I have lived in more than 25 rentals across the Bay Area –in Berkeley, Napa, El Cerrito, Albany, Palo Alto, Richmond, and Oakland.
After graduating from UC Santa Cruz, I planned a life in San Francisco, where most of my friends and family live. But after months of searching, I have been unable to find any suitable housing in the place I call home.
I hit rock bottom after seriously considering a 5-foot by 9-foot area under a stairway in someone’s “art studio” for $800/month. The proprietress, who had just kicked her boyfriend out and needed some extra cash, said cheerily, “You can hang a curtain!”
At that point I knew I’d transitioned from the absurd to the… insane.

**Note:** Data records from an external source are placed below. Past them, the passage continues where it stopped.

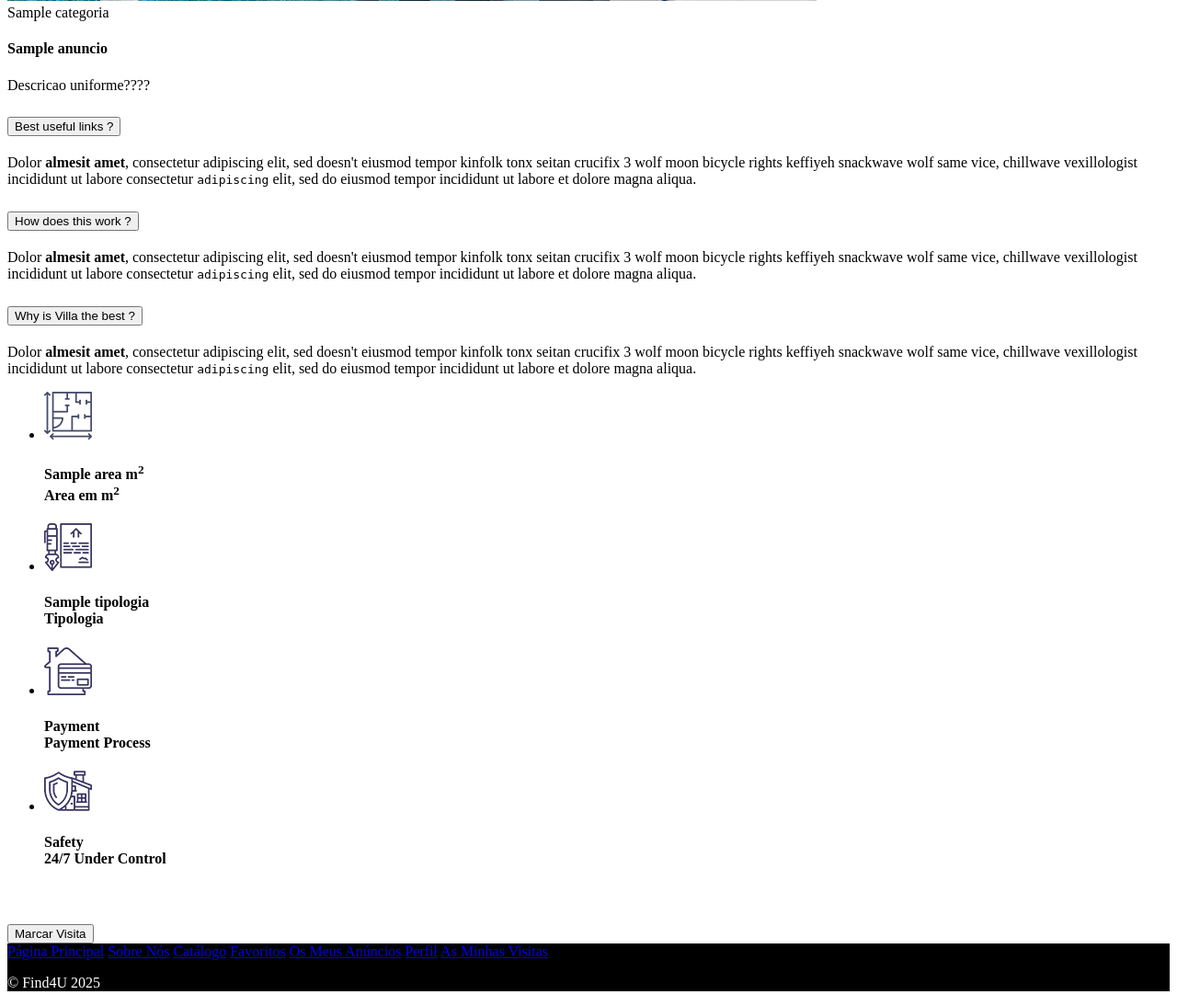
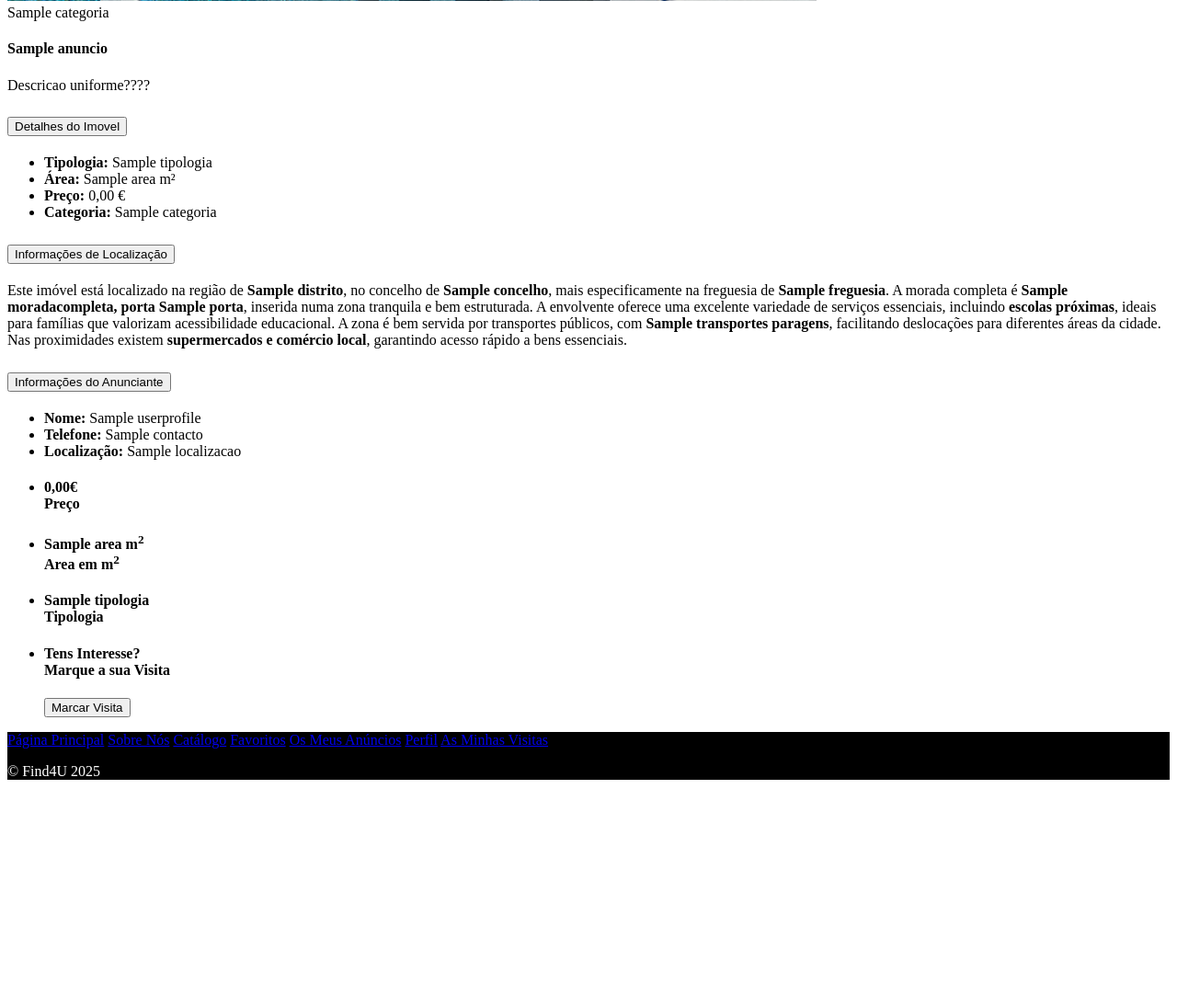
Before and after one commit to Bernardo359/Find4u, a Yii app: template frontend/views/catalogo/detalhes.php in a window 1280 px wide. Shown: the part 758-1852 px from the top of the page at 92% size. After the commit the page ends 1606 px from the top, so only its background shows below. Run offline with PHP 8.4 and a stand-in for Yii, Linux system fonts and the light colour scheme; the template is opened without the code that fills it: most values are stand-ins (such as "Sample title", 1, 10 or a date in 2020); data that the repository does not hold is empty; some libraries are stand-ins or nearby versions.

Commit message:
Detalhes Done

```diff
--- a/frontend/views/catalogo/detalhes.php
+++ b/frontend/views/catalogo/detalhes.php
@@ -5,7 +5,7 @@
 $this->title = 'Detalhes Imóvel';
 ?>
 
-<div class="page-heading header-text">
+<div class="page-heading header-text" style="padding-top: unset;">
   <div class="single-property section">
     <div class="container">
       <div class="row">
@@ -23,36 +23,63 @@ $this->title = 'Detalhes Imóvel';
             <div class="accordion-item">
               <h2 class="accordion-header" id="headingOne">
                 <button class="accordion-button" type="button" data-bs-toggle="collapse" data-bs-target="#collapseOne" aria-expanded="true" aria-controls="collapseOne">
-                  Best useful links ?
+                  Detalhes do Imovel
                 </button>
               </h2>
               <div id="collapseOne" class="accordion-collapse collapse show" aria-labelledby="headingOne" data-bs-parent="#accordionExample">
                 <div class="accordion-body">
-                  Dolor <strong>almesit amet</strong>, consectetur adipiscing elit, sed doesn't eiusmod tempor kinfolk tonx seitan crucifix 3 wolf moon bicycle rights keffiyeh snackwave wolf same vice, chillwave vexillologist incididunt ut labore consectetur <code>adipiscing</code> elit, sed do eiusmod tempor incididunt ut labore et dolore magna aliqua.
+                  <ul>
+                    <li><strong>Tipologia:</strong> <?= $anuncio->tipologia ?></li>
+                    <li><strong>Área:</strong> <?= $anuncio->area ?> m²</li>
+                    <li><strong>Preço:</strong> <?= number_format($anuncio->preco, 2, ',', '.') ?> €</li>
+                    <li><strong>Categoria:</strong> <?= $anuncio->categoria->nome ?></li>
+                  </ul>
                 </div>
               </div>
             </div>
             <div class="accordion-item">
               <h2 class="accordion-header" id="headingTwo">
                 <button class="accordion-button collapsed" type="button" data-bs-toggle="collapse" data-bs-target="#collapseTwo" aria-expanded="false" aria-controls="collapseTwo">
-                  How does this work ?
+                  Informações de Localização
                 </button>
               </h2>
               <div id="collapseTwo" class="accordion-collapse collapse" aria-labelledby="headingTwo" data-bs-parent="#accordionExample">
                 <div class="accordion-body">
-                  Dolor <strong>almesit amet</strong>, consectetur adipiscing elit, sed doesn't eiusmod tempor kinfolk tonx seitan crucifix 3 wolf moon bicycle rights keffiyeh snackwave wolf same vice, chillwave vexillologist incididunt ut labore consectetur <code>adipiscing</code> elit, sed do eiusmod tempor incididunt ut labore et dolore magna aliqua.
+                  Este imóvel está localizado na região de <strong><?= $anuncio->localizacao->distrito ?></strong>, no concelho de <strong><?= $anuncio->localizacao->concelho ?></strong>, mais especificamente na freguesia de <strong><?= $anuncio->localizacao->freguesia ?></strong>.
+                  A morada completa é <strong><?= $anuncio->localizacao->moradacompleta ?>, porta <?= $anuncio->localizacao->porta ?></strong>, inserida numa zona tranquila e bem estruturada.
+                  <?php if (!empty($anuncio->localizacao->escolas)): ?>
+                    A envolvente oferece uma excelente variedade de serviços essenciais,
+                    incluindo <strong>escolas próximas</strong>, ideais para famílias que valorizam acessibilidade educacional.
+                  <?php endif; ?>
+
+                  <?php if (!empty($anuncio->localizacao->transportes)): ?>
+                    A zona é bem servida por transportes públicos, com <strong><?= $anuncio->localizacao->transportes ?> paragens</strong>,
+                    facilitando deslocações para diferentes áreas da cidade.
+                  <?php endif; ?>
+
+                  <?php if (!empty($anuncio->localizacao->supermercados)): ?>
+                    Nas proximidades existem <strong>supermercados e comércio local</strong>,
+                    garantindo acesso rápido a bens essenciais.
+                  <?php endif; ?>
+
+
+
                 </div>
               </div>
             </div>
             <div class="accordion-item">
               <h2 class="accordion-header" id="headingThree">
                 <button class="accordion-button collapsed" type="button" data-bs-toggle="collapse" data-bs-target="#collapseThree" aria-expanded="false" aria-controls="collapseThree">
-                  Why is Villa the best ?
+                  Informações do Anunciante
                 </button>
               </h2>
               <div id="collapseThree" class="accordion-collapse collapse" aria-labelledby="headingThree" data-bs-parent="#accordionExample">
                 <div class="accordion-body">
-                  Dolor <strong>almesit amet</strong>, consectetur adipiscing elit, sed doesn't eiusmod tempor kinfolk tonx seitan crucifix 3 wolf moon bicycle rights keffiyeh snackwave wolf same vice, chillwave vexillologist incididunt ut labore consectetur <code>adipiscing</code> elit, sed do eiusmod tempor incididunt ut labore et dolore magna aliqua.
+                  <ul>
+                    <li><strong>Nome:</strong> <?= $anuncio->userprofile->nome ?></li>
+                    <li><strong>Telefone:</strong> <?= $anuncio->userprofile->contacto ?></li>
+                    <li><strong>Localização:</strong> <?= $anuncio->userprofile->localizacao ?></li>
+                  </ul>
                 </div>
               </div>
             </div>
@@ -62,26 +89,28 @@ $this->title = 'Detalhes Imóvel';
           <div class="info-table">
             <ul>
               <li>
-                <img src="../../web/template/img/info-icon-01.png" alt="" style="max-width: 52px;">
+                <i class="fa-solid fa-money-check-dollar fa-3x"></i>
+                <h4><?= number_format($anuncio->preco, 2, ',', '.') ?>€<br><span>Preço</span></h4>
+              </li>
+              <li>
+                <i class="fa-solid fa-clone fa-3x"></i>
                 <h4><?= $anuncio->area  ?> m<sup>2</sup><br><span>Area em m<sup>2</sup></span></h4>
               </li>
               <li>
-                <img src="../../web/template/img/info-icon-02.png" alt="" style="max-width: 52px;">
+                <i class="fa-solid fa-house-circle-exclamation fa-3x"></i>
                 <h4><?= $anuncio->tipologia ?><br><span>Tipologia</span></h4>
               </li>
               <li>
-                <img src="../../web/template/img/info-icon-03.png" alt="" style="max-width: 52px;">
-                <h4>Payment<br><span>Payment Process</span></h4>
-              </li>
-              <li>
-                <img src="../../web/template/img/info-icon-04.png" alt="" style="max-width: 52px;">
-                <h4>Safety<br><span>24/7 Under Control</span></h4>
+                <div class="main-button">
+                  <i class="fa-solid fa-eye fa-3x"></i>
+                  <h4>Tens Interesse?<br><span>Marque a sua Visita</span></h4>
+                  <button class="show-modal" id="openModalBtn" type="button">Marcar Visita</button>
+                </div>
               </li>
             </ul>
+
           </div>
-          <div class="main-button" style="padding-top: 40px;">
-            <button class="show-modal" id="openModalBtn" type="button">Marcar Visita</button>
-          </div>
+
         </div>
       </div>
 
@@ -106,34 +135,3 @@ $this->title = 'Detalhes Imóvel';
     <button class="close-btn" id="closeModalBtn" type="button">Fechar</button>
   </div>
 </div>
-
-
-
-<script>
-  document.addEventListener("DOMContentLoaded", function() {
-    const openModalBtn = document.getElementById("openModalBtn");
-    const closeModalBtn = document.getElementById("closeModalBtn");
-    const modalOverlay = document.getElementById("modalOverlay");
-
-    console.log("JS carregado:", openModalBtn, modalOverlay);
-
-    openModalBtn.addEventListener("click", function(e) {
-      e.preventDefault(); // evita qualquer comportamento default
-      modalOverlay.style.display = "flex";
-      console.log("Modal aberto");
-    });
-
-    closeModalBtn.addEventListener("click", function(e) {
-      e.preventDefault();
-      modalOverlay.style.display = "none";
-      console.log("Modal fechado");
-    });
-
-    modalOverlay.addEventListener("click", function(e) {
-      if (e.target === modalOverlay) {
-        modalOverlay.style.display = "none";
-        console.log("Modal fechado clicando fora");
-      }
-    });
-  });
-</script>
--- a/frontend/web/template/css/site.css
+++ b/frontend/web/template/css/site.css
@@ -314,6 +314,11 @@ a.desc:after {
     color: #B49D7E;
 }
 
+/*=====detalhes do produto*/
+.info-table i{
+    color: #253439;
+}
+
 
 @media (max-width: 768px) {
     .header {
--- a/frontend/web/template/js/modal.js
+++ b/frontend/web/template/js/modal.js
@@ -11,10 +11,12 @@ document.addEventListener("DOMContentLoaded", function () {
     // Abrir modal
     openModalBtn.onclick = () => {
         modalOverlay.style.display = "flex";
+        document.querySelector(".custom-modal").classList.add("active");
     };
 
     // Fechar modal
     closeModalBtn.onclick = () => {
+        document.querySelector(".custom-modal").classList.remove("active");
         modalOverlay.style.display = "none";
     };
 
```
Also changed, not shown: frontend/web/template/css/modal.css (+29 -5 lines), frontend/web/template/css/templatemo-villa-agency.css (+7 -2 lines).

There’s a group of Latino families in the Mission with 12 people in a one bedroom who cook on a grill and eat out on sidewalk due to their lack of space. And I have some friends living 5 up in a 1 bedroom in the Sunset. For all but the extremely wealthy in Bay Area, this madness is not the exception, but the rule.
It is no mystery San Francisco is in the middle of a severe affordable housing crisis. Yet there are cranes everywhere, pumping out $6,000 two-bedroom apartments in the Mission District and $10 million dollar condos on Rincon Hill.
So there doesn’t seem to be a “market rate” problem. Rather a lack of affordable housing for everyone, including young people like me.
At the heart of this issue is the question: who gets to live in San Francisco and who gets to decide? Does money rule? What is the role of City Hall? What input should the existing community have?
Who does our city exclude or prioritize? How many can we accommodate or want to accommodate? Do we want a monochromatic, gated lifestyle similar to cities like San Ramon? What value do we place on diversity of income, race, etc.? In short, what is our shared vision of the future?
There are highly visceral responses from folks across various spectrums of opinion. But one thing seems clear; a huge part of the “insanity” is that we’re doing the same thing again and again and expecting different results.
Interestingly, longtime residents and tenants aren’t the only ones living in fear. Developers feel it too. In a recent letter, Oz Erickson of the Emerald Fund compared the “plight” of his developer pals to that of the Jews in Nazi Germany.
As a direct descendent of Holocaust survivors, whose family was almost all brutally exterminated…I was not amused by Erickson’s deeply pathological remarks. If socio-economic cleansing is going on, its target is not on developers.
It’s not just the developers that are out of touch with reality. Into the crisis, the San Francisco Bay Area Renters Federation (SFBARF) has sprung, whose “Build Baby Build” solution at first appealed to a housing-challenged Millennial like me.
But I quickly realized that their libertarian vision of a three-million inhabitant high-density Hong Kong by the Bay was not just impossible, it was dystopian. I briefly considered organizing an antidote to SFBARF called San Francisco Tenants United for Mission Stabilization, or “SFTUMS” after the neighborhood where I’d love to live.
Sanity returned and instead of starting my own aggressive astroturf org, I’ve decided to put my efforts into Prop I. At a minimum, Proposition I, Pause for a Plan will give Mission residents a voice at the table.
San Francisco needs real change, tangible, reality-based solutions that uphold our most cherished values as a community. And with Prop I passed, maybe someday there will be an affordable unit for a college grad like me, rather than the couch I’m occupying in Oakland.